— What you will do —
Although the entries contain pictures, your copy should hold only their exact text.

— Given data —
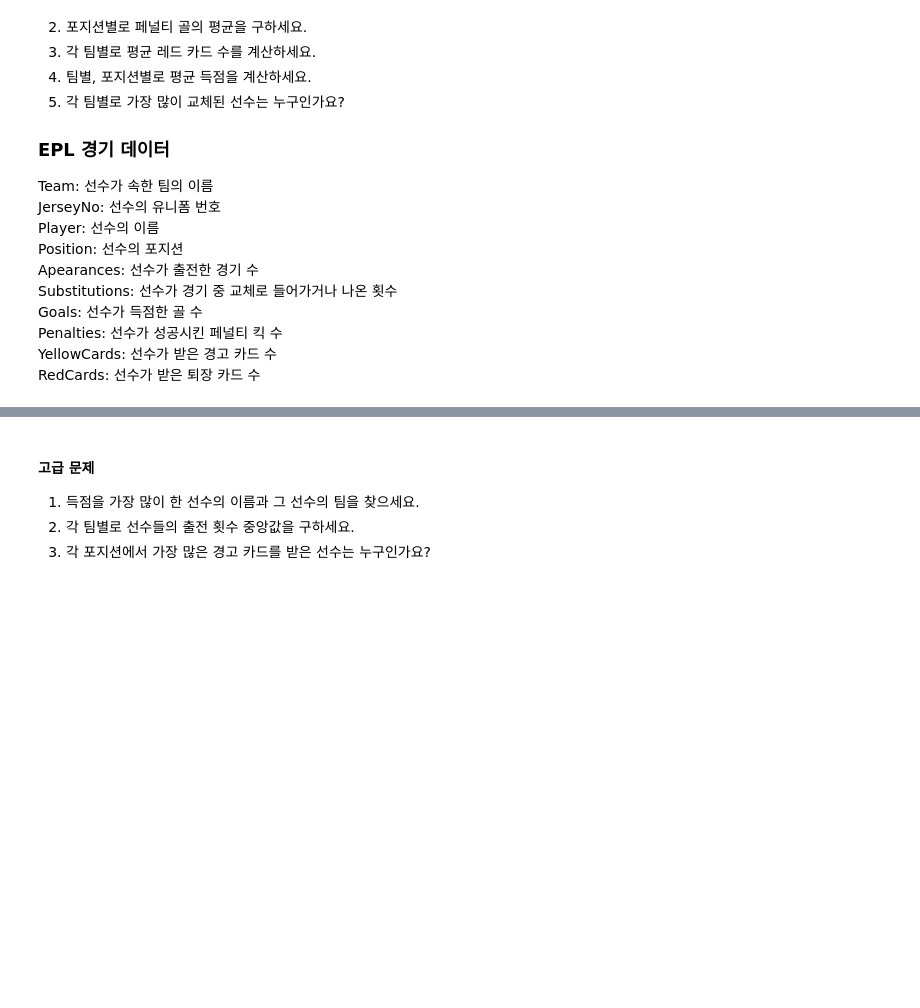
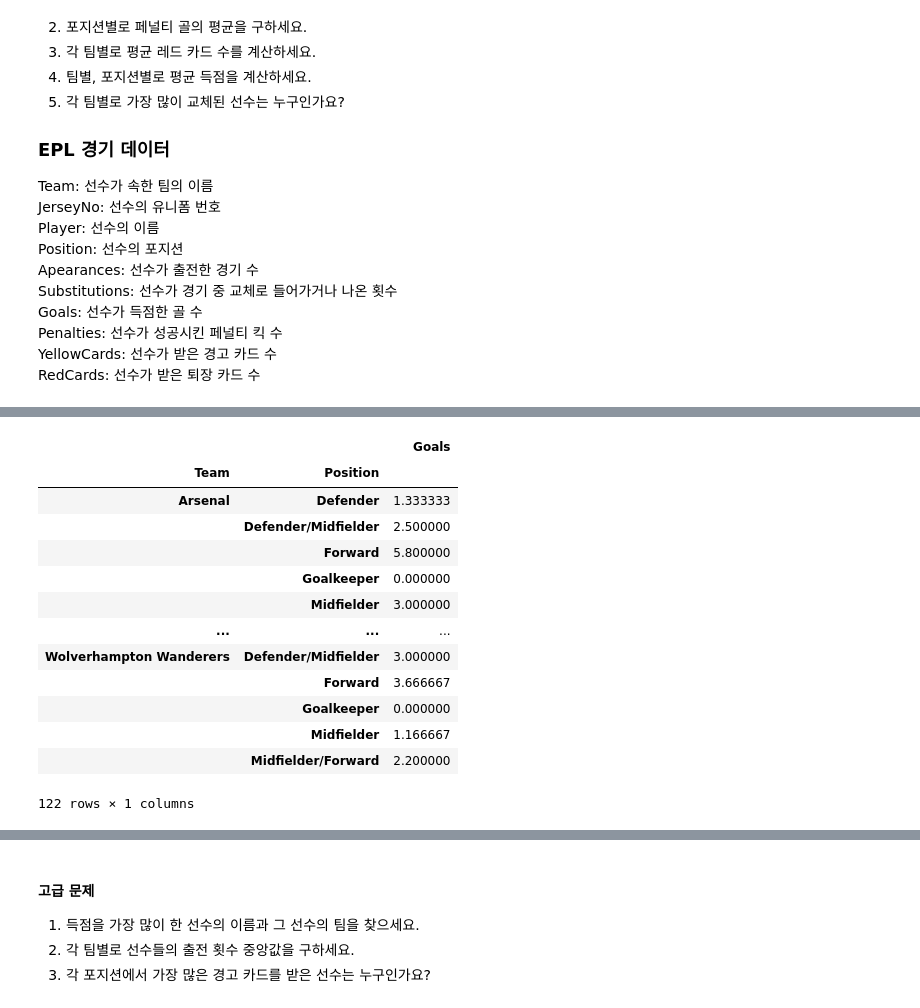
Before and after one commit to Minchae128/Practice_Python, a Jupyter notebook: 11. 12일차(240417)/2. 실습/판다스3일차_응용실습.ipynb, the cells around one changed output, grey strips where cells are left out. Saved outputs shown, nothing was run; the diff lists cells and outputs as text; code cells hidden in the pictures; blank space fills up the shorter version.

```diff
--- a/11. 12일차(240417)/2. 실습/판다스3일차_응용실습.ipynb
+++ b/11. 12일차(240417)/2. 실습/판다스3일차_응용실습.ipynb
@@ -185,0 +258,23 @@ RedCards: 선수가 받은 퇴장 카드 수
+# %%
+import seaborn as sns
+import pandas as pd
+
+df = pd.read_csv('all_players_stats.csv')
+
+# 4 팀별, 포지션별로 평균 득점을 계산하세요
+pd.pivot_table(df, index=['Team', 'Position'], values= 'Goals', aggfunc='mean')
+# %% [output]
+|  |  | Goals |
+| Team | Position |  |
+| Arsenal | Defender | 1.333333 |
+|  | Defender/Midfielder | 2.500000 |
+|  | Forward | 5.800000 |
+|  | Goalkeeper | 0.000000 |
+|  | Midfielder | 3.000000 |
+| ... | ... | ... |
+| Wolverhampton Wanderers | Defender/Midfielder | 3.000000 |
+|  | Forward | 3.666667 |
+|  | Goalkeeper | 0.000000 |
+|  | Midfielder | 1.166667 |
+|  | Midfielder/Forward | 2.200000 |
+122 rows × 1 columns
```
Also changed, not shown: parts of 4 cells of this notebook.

— Output for this exercise —
Before and after one commit to Minchae128/Practice_Python, a Jupyter notebook: 11. 12일차(240417)/2. 실습/판다스3일차_응용실습.ipynb, the cells around one changed output, grey strips where cells are left out. Saved outputs shown, nothing was run; the diff lists cells and outputs as text; code cells hidden in the pictures; blank space fills up the shorter version.

```diff
--- a/11. 12일차(240417)/2. 실습/판다스3일차_응용실습.ipynb
+++ b/11. 12일차(240417)/2. 실습/판다스3일차_응용실습.ipynb
@@ -185,0 +258,23 @@ RedCards: 선수가 받은 퇴장 카드 수
+# %%
+import seaborn as sns
+import pandas as pd
+
+df = pd.read_csv('all_players_stats.csv')
+
+# 4 팀별, 포지션별로 평균 득점을 계산하세요
+pd.pivot_table(df, index=['Team', 'Position'], values= 'Goals', aggfunc='mean')
+# %% [output]
+|  |  | Goals |
+| Team | Position |  |
+| Arsenal | Defender | 1.333333 |
+|  | Defender/Midfielder | 2.500000 |
+|  | Forward | 5.800000 |
+|  | Goalkeeper | 0.000000 |
+|  | Midfielder | 3.000000 |
+| ... | ... | ... |
+| Wolverhampton Wanderers | Defender/Midfielder | 3.000000 |
+|  | Forward | 3.666667 |
+|  | Goalkeeper | 0.000000 |
+|  | Midfielder | 1.166667 |
+|  | Midfielder/Forward | 2.200000 |
+122 rows × 1 columns
```
Also changed, not shown: parts of 4 cells of this notebook.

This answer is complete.